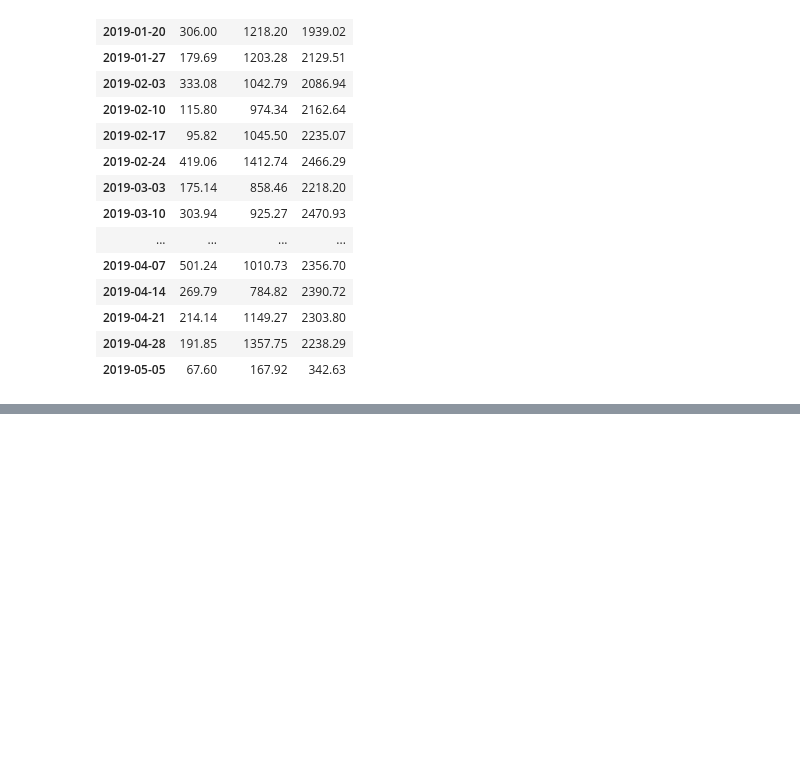
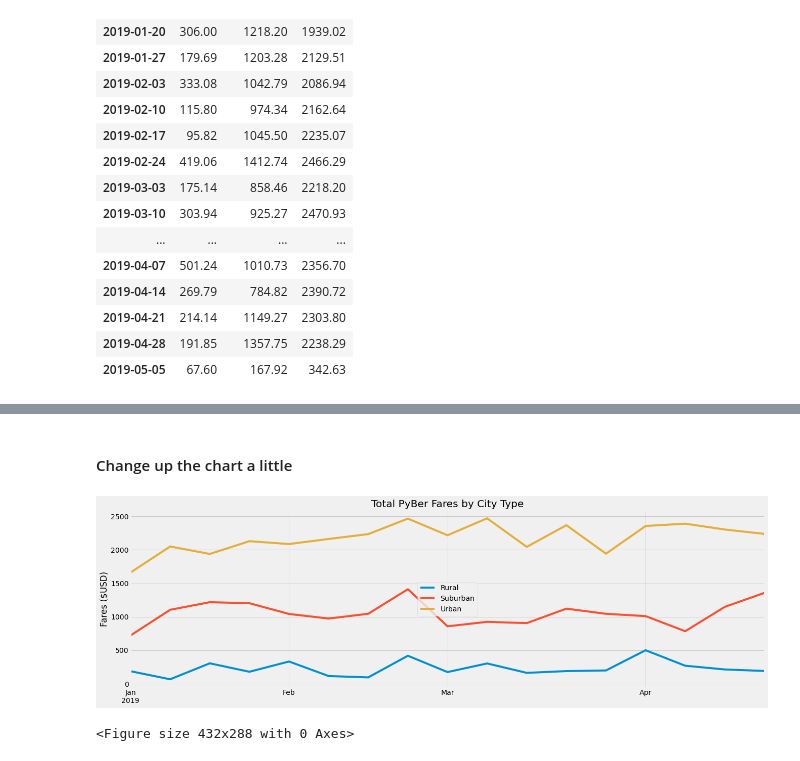
Before and after one commit to PGL50/PyBer_Analysis, a Jupyter notebook: PyBer_Challenge.ipynb, the cells around one changed output, grey strips where cells are left out. Saved outputs shown, nothing was run; the diff lists cells and outputs as text; code cells hidden in the pictures; blank space fills up the shorter version.

```diff
--- a/PyBer_Challenge.ipynb
+++ b/PyBer_Challenge.ipynb
@@ -326,0 +368,23 @@ plt.tight_layout()
+# %% [markdown]
+#### Change up the chart a little
+# %%
+# 8. Using the object-oriented interface method, plot the resample DataFrame using the df.plot() function.
+# Try new charts
+
+weekly_fares = weekly_fares_df.plot(figsize=(20,6))
+
+weekly_fares.set_xlim([pd.to_datetime('2019-01-01 23:50:00'), pd.to_datetime('2019-04-28 00:10:00')])
+
+weekly_fares.set_title("Total PyBer Fares by City Type")
+
+weekly_fares.set_xlabel('')
+weekly_fares.set_ylabel("Fares ($USD)")
+
+plt.legend(loc='center')
+
+plt.savefig("analysis/PyBer_fare_summary_new.png")
+plt.show()
+plt.tight_layout()
+# %% [output]
+[figure, added]
+<Figure size 432x288 with 0 Axes>
```
Also changed, not shown: parts of 23 cells of this notebook, 1 other file.
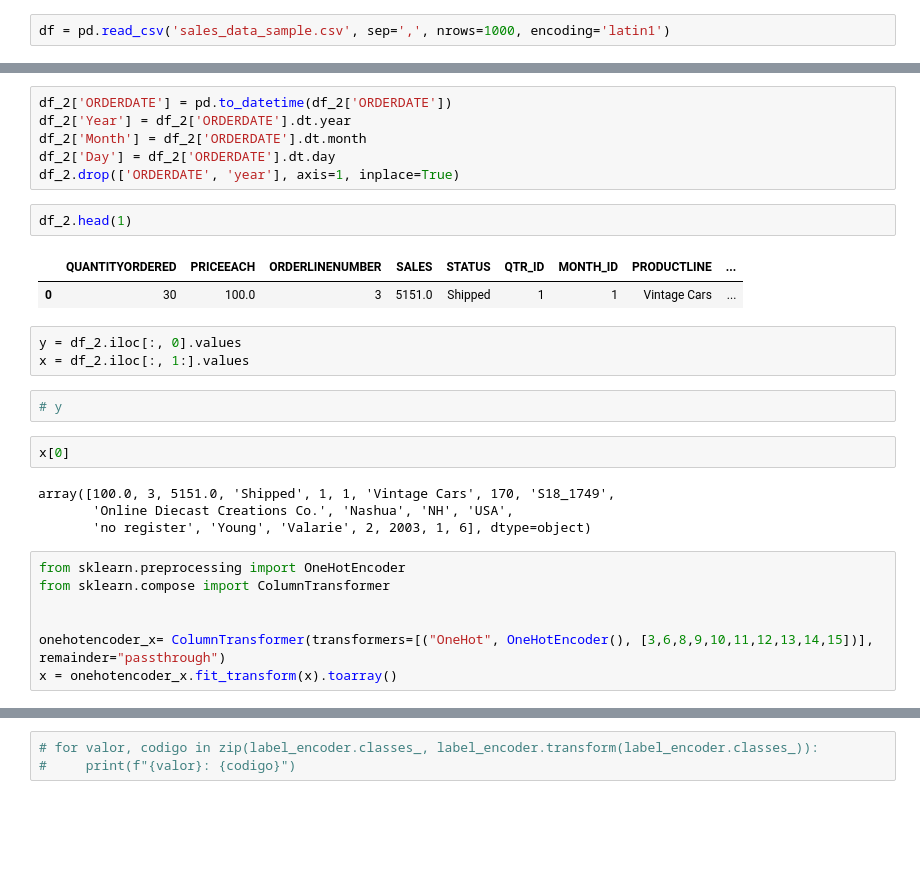
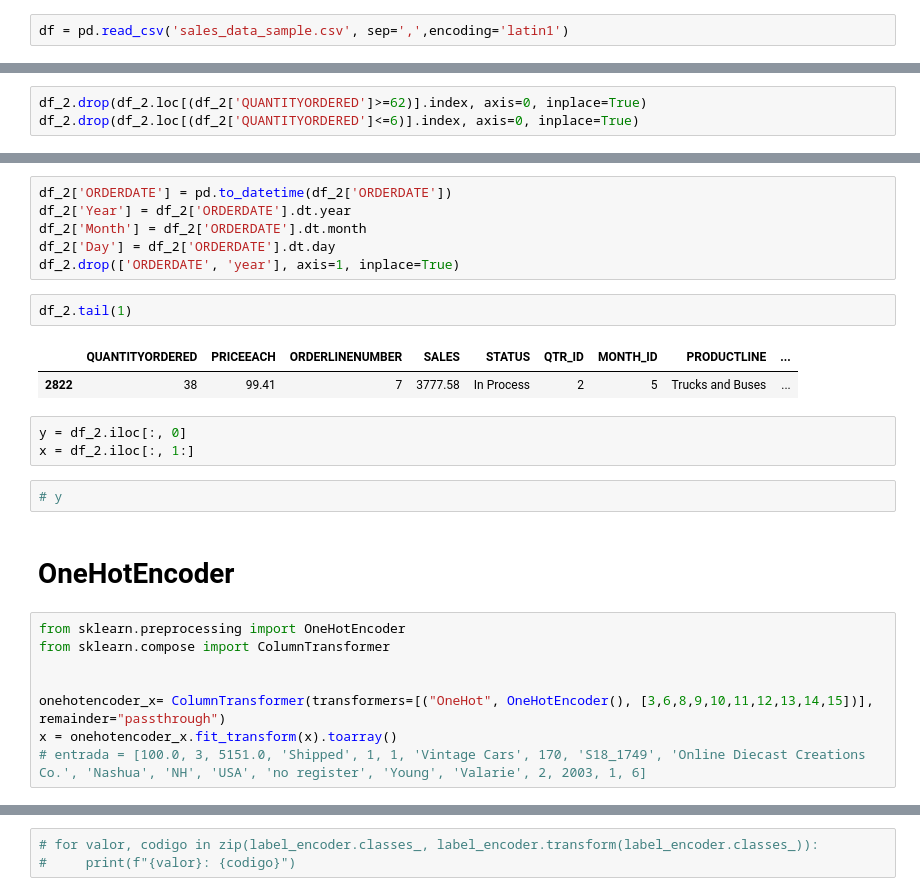
Before and after one commit to Kaio-Gaspar/Previs-o-de-vendas, a Jupyter notebook: sales_pred/main.ipynb, the cells around one changed output, grey strips where cells are left out. Cells and saved outputs as stored; diff of their text form; blank space fills up the shorter version.

```diff
--- a/sales_pred/main.ipynb
+++ b/sales_pred/main.ipynb
@@ -2,7 +2,7 @@
 import pandas as pd
 pd.set_option('display.max_columns', 25)
 # %%
-df = pd.read_csv('sales_data_sample.csv', sep=',', nrows=1000, encoding='latin1')
+df = pd.read_csv('sales_data_sample.csv', sep=',',encoding='latin1')
 # %%
 df.shape
 # %% [output]
@@ -482,3 +484,6 @@ df_2.tail()
+# %%
+df_2.drop(df_2.loc[(df_2['QUANTITYORDERED']>=62)].index, axis=0, inplace=True)
+df_2.drop(df_2.loc[(df_2['QUANTITYORDERED']<=6)].index, axis=0, inplace=True)
 # %%
 df_2.drop('ORDERNUMBER', axis=1, inplace=True)
 # %%
@@ -488,21 +493,17 @@ df_2['Month'] = df_2['ORDERDATE'].dt.month
 df_2['Day'] = df_2['ORDERDATE'].dt.day
 df_2.drop(['ORDERDATE', 'year'], axis=1, inplace=True)
 # %%
-df_2.head(1)
+df_2.tail(1)
 # %% [output]
 |  | QUANTITYORDERED | PRICEEACH | ORDERLINENUMBER | SALES | STATUS | QTR_ID | MONTH_ID | PRODUCTLINE | ... |
-| 0 | 30 | 100.0 | 3 | 5151.0 | Shipped | 1 | 1 | Vintage Cars | ... |
+| 2822 | 38 | 99.41 | 7 | 3777.58 | In Process | 2 | 5 | Trucks and Buses | ... |
 # %%
-y = df_2.iloc[:, 0].values
-x = df_2.iloc[:, 1:].values
+y = df_2.iloc[:, 0]
+x = df_2.iloc[:, 1:]
 # %%
 # y
-# %%
-x[0]
-# %% [output]
-array([100.0, 3, 5151.0, 'Shipped', 1, 1, 'Vintage Cars', 170, 'S18_1749',
-       'Online Diecast Creations Co.', 'Nashua', 'NH', 'USA',
-       'no register', 'Young', 'Valarie', 2, 2003, 1, 6], dtype=object)
+# %% [markdown]
+<h1>OneHotEncoder
 # %%
 from sklearn.preprocessing import OneHotEncoder
 from sklearn.compose import ColumnTransformer
@@ -510,6 +511,7 @@ from sklearn.compose import ColumnTransformer
 
 onehotencoder_x= ColumnTransformer(transformers=[("OneHot", OneHotEncoder(), [3,6,8,9,10,11,12,13,14,15])], remainder="passthrough")
 x = onehotencoder_x.fit_transform(x).toarray()
+# entrada = [100.0, 3, 5151.0, 'Shipped', 1, 1, 'Vintage Cars', 170, 'S18_1749', 'Online Diecast Creations Co.', 'Nashua', 'NH', 'USA', 'no register', 'Young', 'Valarie', 2, 2003, 1, 6]
 # %%
 x,y
 # %% [output]
```
Also changed, not shown: parts of 33 cells of this notebook, 1 other file.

• **Task goal**
The records must be copied with no word altered, and without their pictures.

• **Written response**
Before and after one commit to PGL50/PyBer_Analysis, a Jupyter notebook: PyBer_Challenge.ipynb, the cells around one changed output, grey strips where cells are left out. Saved outputs shown, nothing was run; the diff lists cells and outputs as text; code cells hidden in the pictures; blank space fills up the shorter version.

```diff
--- a/PyBer_Challenge.ipynb
+++ b/PyBer_Challenge.ipynb
@@ -326,0 +368,23 @@ plt.tight_layout()
+# %% [markdown]
+#### Change up the chart a little
+# %%
+# 8. Using the object-oriented interface method, plot the resample DataFrame using the df.plot() function.
+# Try new charts
+
+weekly_fares = weekly_fares_df.plot(figsize=(20,6))
+
+weekly_fares.set_xlim([pd.to_datetime('2019-01-01 23:50:00'), pd.to_datetime('2019-04-28 00:10:00')])
+
+weekly_fares.set_title("Total PyBer Fares by City Type")
+
+weekly_fares.set_xlabel('')
+weekly_fares.set_ylabel("Fares ($USD)")
+
+plt.legend(loc='center')
+
+plt.savefig("analysis/PyBer_fare_summary_new.png")
+plt.show()
+plt.tight_layout()
+# %% [output]
+[figure, added]
+<Figure size 432x288 with 0 Axes>
```
Also changed, not shown: parts of 23 cells of this notebook, 1 other file.
Before and after one commit to Kaio-Gaspar/Previs-o-de-vendas, a Jupyter notebook: sales_pred/main.ipynb, the cells around one changed output, grey strips where cells are left out. Cells and saved outputs as stored; diff of their text form; blank space fills up the shorter version.

```diff
--- a/sales_pred/main.ipynb
+++ b/sales_pred/main.ipynb
@@ -2,7 +2,7 @@
 import pandas as pd
 pd.set_option('display.max_columns', 25)
 # %%
-df = pd.read_csv('sales_data_sample.csv', sep=',', nrows=1000, encoding='latin1')
+df = pd.read_csv('sales_data_sample.csv', sep=',',encoding='latin1')
 # %%
 df.shape
 # %% [output]
@@ -482,3 +484,6 @@ df_2.tail()
+# %%
+df_2.drop(df_2.loc[(df_2['QUANTITYORDERED']>=62)].index, axis=0, inplace=True)
+df_2.drop(df_2.loc[(df_2['QUANTITYORDERED']<=6)].index, axis=0, inplace=True)
 # %%
 df_2.drop('ORDERNUMBER', axis=1, inplace=True)
 # %%
@@ -488,21 +493,17 @@ df_2['Month'] = df_2['ORDERDATE'].dt.month
 df_2['Day'] = df_2['ORDERDATE'].dt.day
 df_2.drop(['ORDERDATE', 'year'], axis=1, inplace=True)
 # %%
-df_2.head(1)
+df_2.tail(1)
 # %% [output]
 |  | QUANTITYORDERED | PRICEEACH | ORDERLINENUMBER | SALES | STATUS | QTR_ID | MONTH_ID | PRODUCTLINE | ... |
-| 0 | 30 | 100.0 | 3 | 5151.0 | Shipped | 1 | 1 | Vintage Cars | ... |
+| 2822 | 38 | 99.41 | 7 | 3777.58 | In Process | 2 | 5 | Trucks and Buses | ... |
 # %%
-y = df_2.iloc[:, 0].values
-x = df_2.iloc[:, 1:].values
+y = df_2.iloc[:, 0]
+x = df_2.iloc[:, 1:]
 # %%
 # y
-# %%
-x[0]
-# %% [output]
-array([100.0, 3, 5151.0, 'Shipped', 1, 1, 'Vintage Cars', 170, 'S18_1749',
-       'Online Diecast Creations Co.', 'Nashua', 'NH', 'USA',
-       'no register', 'Young', 'Valarie', 2, 2003, 1, 6], dtype=object)
+# %% [markdown]
+<h1>OneHotEncoder
 # %%
 from sklearn.preprocessing import OneHotEncoder
 from sklearn.compose import ColumnTransformer
@@ -510,6 +511,7 @@ from sklearn.compose import ColumnTransformer
 
 onehotencoder_x= ColumnTransformer(transformers=[("OneHot", OneHotEncoder(), [3,6,8,9,10,11,12,13,14,15])], remainder="passthrough")
 x = onehotencoder_x.fit_transform(x).toarray()
+# entrada = [100.0, 3, 5151.0, 'Shipped', 1, 1, 'Vintage Cars', 170, 'S18_1749', 'Online Diecast Creations Co.', 'Nashua', 'NH', 'USA', 'no register', 'Young', 'Valarie', 2, 2003, 1, 6]
 # %%
 x,y
 # %% [output]
```
Also changed, not shown: parts of 33 cells of this notebook, 1 other file.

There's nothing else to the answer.